- Issue published online: 9 SEP 2009
- Article first published online: 23 JUN 2009
- Manuscript received April 24, 2009; accepted May 28, 2009

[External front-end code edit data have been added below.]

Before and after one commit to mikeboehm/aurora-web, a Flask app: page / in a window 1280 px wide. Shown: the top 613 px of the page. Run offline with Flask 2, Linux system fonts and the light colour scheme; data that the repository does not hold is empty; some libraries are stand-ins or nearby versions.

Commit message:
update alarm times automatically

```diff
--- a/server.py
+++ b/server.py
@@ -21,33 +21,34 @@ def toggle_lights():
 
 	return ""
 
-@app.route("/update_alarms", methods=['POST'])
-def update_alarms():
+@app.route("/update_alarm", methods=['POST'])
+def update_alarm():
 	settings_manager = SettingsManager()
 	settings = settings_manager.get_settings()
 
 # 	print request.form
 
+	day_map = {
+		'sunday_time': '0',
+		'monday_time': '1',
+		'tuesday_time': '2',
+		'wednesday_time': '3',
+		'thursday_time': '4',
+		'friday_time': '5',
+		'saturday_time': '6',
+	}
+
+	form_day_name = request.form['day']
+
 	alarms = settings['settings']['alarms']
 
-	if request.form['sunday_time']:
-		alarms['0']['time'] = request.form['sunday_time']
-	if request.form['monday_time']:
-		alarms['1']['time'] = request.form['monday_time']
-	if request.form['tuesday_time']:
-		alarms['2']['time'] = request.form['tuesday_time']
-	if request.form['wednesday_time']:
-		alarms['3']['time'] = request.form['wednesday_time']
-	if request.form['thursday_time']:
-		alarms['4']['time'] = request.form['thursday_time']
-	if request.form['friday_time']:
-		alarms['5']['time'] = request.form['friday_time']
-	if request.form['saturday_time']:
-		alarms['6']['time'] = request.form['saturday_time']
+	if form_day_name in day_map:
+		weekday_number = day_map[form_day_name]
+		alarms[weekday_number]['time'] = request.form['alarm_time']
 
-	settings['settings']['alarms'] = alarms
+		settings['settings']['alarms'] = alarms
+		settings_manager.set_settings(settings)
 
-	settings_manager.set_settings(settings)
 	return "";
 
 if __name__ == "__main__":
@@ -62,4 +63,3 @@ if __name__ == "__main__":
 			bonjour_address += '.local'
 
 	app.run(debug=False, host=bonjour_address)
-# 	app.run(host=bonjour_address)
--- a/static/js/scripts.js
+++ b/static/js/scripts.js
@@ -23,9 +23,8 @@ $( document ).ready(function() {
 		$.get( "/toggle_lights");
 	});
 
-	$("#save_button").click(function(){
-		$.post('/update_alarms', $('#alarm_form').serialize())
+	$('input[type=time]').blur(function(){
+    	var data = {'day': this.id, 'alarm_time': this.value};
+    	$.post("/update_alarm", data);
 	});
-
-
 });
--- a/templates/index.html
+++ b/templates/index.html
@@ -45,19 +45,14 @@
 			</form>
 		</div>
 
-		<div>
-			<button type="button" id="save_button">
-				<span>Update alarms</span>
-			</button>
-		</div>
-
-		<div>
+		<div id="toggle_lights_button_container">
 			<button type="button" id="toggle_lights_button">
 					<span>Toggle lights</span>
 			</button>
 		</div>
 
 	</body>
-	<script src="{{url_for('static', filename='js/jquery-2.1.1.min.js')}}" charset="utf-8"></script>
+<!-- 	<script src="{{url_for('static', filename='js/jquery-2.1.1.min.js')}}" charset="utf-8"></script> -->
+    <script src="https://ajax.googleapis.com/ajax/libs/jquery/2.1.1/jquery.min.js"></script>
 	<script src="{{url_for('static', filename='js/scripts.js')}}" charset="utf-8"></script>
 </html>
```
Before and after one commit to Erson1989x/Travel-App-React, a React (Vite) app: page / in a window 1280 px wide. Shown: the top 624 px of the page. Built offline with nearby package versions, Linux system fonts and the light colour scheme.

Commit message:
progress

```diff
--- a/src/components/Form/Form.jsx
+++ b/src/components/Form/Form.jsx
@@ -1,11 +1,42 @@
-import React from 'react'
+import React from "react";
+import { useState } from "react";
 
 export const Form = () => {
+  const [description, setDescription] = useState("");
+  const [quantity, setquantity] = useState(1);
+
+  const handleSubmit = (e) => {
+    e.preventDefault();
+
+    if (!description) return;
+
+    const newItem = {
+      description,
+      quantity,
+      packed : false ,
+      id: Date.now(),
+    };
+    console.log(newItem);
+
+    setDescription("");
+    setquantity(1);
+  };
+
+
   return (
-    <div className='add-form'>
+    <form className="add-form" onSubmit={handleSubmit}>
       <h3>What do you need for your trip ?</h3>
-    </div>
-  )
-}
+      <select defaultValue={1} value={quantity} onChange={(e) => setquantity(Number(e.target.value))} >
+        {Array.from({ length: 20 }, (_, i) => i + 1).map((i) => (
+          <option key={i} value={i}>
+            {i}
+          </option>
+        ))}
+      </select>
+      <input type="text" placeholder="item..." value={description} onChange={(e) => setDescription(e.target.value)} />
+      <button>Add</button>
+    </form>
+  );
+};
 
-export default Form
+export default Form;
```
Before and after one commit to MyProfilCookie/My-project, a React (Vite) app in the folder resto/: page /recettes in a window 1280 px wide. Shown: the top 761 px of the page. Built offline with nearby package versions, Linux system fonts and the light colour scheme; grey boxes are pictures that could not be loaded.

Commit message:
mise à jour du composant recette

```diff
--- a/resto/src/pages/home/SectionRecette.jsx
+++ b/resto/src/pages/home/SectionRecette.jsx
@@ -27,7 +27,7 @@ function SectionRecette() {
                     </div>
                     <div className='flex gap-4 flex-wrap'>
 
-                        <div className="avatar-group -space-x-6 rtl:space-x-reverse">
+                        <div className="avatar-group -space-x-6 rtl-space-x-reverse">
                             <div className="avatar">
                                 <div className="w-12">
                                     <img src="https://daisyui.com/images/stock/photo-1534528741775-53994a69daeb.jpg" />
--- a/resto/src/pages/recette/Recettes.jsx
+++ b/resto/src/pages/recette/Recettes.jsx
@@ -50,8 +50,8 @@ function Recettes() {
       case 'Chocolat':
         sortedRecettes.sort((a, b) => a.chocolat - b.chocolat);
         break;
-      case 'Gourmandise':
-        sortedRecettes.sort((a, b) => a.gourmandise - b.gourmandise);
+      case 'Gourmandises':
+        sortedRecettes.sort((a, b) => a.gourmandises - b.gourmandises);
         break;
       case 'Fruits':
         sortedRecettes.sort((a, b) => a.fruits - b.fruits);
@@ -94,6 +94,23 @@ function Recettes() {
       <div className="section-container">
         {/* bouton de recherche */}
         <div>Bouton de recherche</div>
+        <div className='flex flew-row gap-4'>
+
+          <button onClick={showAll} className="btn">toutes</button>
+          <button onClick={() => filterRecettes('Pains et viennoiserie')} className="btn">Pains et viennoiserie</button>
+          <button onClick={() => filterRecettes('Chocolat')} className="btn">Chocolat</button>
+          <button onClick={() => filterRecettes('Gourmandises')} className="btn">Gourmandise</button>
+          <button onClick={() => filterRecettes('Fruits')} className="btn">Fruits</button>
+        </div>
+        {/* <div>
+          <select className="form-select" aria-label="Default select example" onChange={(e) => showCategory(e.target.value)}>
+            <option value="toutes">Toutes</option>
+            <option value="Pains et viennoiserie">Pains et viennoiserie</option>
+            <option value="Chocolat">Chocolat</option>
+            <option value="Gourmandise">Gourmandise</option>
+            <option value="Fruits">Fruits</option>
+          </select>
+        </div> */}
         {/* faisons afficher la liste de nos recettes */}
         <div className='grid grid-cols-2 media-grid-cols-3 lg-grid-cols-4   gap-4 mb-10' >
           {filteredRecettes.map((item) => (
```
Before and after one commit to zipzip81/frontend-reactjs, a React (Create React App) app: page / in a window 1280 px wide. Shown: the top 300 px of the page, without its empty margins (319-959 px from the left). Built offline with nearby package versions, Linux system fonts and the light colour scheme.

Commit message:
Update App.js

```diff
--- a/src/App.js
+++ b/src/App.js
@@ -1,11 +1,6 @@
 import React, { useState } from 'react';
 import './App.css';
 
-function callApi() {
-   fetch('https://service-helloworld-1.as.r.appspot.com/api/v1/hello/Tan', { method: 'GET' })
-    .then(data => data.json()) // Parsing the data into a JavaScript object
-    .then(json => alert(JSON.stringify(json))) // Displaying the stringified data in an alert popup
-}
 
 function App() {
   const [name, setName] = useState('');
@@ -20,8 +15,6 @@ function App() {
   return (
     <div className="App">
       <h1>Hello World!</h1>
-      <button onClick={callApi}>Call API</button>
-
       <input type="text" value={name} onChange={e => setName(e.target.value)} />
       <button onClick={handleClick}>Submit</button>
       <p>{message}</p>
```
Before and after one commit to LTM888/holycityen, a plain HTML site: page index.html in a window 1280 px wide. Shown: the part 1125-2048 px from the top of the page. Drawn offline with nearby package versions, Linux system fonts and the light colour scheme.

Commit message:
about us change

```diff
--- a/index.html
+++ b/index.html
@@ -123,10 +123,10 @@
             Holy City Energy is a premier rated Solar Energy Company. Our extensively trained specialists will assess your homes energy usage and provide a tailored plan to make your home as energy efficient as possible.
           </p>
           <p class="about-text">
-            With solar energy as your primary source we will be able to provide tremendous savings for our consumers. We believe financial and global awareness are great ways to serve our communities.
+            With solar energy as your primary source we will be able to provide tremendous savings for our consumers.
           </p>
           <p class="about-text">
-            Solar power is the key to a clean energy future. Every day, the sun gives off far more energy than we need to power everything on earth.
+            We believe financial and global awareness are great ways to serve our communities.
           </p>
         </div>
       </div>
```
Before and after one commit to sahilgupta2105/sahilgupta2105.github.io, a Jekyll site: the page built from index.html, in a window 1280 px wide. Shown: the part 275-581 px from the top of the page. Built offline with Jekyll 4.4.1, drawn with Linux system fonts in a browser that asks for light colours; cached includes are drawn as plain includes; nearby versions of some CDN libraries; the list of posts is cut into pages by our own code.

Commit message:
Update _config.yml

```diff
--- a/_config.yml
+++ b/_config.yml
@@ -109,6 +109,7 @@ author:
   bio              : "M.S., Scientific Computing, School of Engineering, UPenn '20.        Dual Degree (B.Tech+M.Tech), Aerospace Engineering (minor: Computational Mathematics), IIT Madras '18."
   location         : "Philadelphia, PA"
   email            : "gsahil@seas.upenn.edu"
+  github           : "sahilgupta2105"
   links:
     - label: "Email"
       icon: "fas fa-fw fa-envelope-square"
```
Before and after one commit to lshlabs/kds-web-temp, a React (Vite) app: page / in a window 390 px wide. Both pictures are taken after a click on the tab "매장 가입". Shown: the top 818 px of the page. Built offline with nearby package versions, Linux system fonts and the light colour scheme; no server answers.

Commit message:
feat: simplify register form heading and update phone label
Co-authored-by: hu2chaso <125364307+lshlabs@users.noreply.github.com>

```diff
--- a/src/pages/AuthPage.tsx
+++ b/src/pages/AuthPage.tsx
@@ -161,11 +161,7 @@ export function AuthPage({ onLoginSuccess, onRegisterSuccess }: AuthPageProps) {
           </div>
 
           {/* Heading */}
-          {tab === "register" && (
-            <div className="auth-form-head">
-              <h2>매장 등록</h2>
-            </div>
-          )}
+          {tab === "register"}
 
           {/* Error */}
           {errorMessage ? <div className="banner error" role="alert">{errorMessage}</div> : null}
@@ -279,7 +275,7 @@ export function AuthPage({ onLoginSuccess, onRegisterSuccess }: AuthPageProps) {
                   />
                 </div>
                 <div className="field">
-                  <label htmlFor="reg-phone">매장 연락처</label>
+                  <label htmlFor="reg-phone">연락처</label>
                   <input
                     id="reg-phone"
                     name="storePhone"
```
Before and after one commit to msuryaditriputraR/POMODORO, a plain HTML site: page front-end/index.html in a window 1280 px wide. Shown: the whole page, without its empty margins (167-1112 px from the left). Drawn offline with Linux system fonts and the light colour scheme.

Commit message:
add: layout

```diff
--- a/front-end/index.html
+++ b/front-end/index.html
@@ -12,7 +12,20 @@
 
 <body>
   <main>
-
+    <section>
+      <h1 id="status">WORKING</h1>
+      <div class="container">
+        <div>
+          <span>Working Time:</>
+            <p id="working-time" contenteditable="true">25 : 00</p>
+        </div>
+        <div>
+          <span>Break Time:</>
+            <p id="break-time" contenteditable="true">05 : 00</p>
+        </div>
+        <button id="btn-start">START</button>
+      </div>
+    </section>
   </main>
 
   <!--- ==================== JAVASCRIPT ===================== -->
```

Lower heart failure (HF) rates in individuals taking chlorthalidone vs amlodipine, lisinopril, or doxazosin were unanticipated in the Antihypertensive and Lipid-Lowering Treatment to Prevent Heart Attack Trial (ALLHAT). HF differences appeared early, leading to questions about the possible influence of pre-enrollment antihypertensive drugs. A post hoc study evaluated hospitalized HF events. During year 1479 individuals had HF, with pre-entry antihypertensive medication data obtained on 301 patients (63%). Case-only analysis examined interactive effects (interaction odds ratio [OR, ratio of ORs]) of previous medication and ALLHAT treatment on HF outcomes, eg, did treatment effect differ by pre-entry antihypertensive class? Among cases, 39%, 37%, 17%, and 47% were taking pre-entry diuretics, angiotensin-converting enzyme inhibitors, β-blockers, and calcium channel blockers, respectively. Interaction OR for year 1 HF for amlodipine vs chlorthalidone for patients taking vs not taking diuretics pre-entry was 1.08 (95% confidence interval [CI], 0.53–2.21; P=.83); for lisinopril vs chlorthalidone, 1.33 (95% CI, 0.65–2.74; P=.44); and for doxazosin vs chlorthalidone, 1.13 (95% CI, 0.57–2.25; P=.73). Controlling for other pre-entry antihypertensives yielded similar results. There was no significant evidence that pre-entry drug type explained observed hospitalized HF differences by ALLHAT treatment.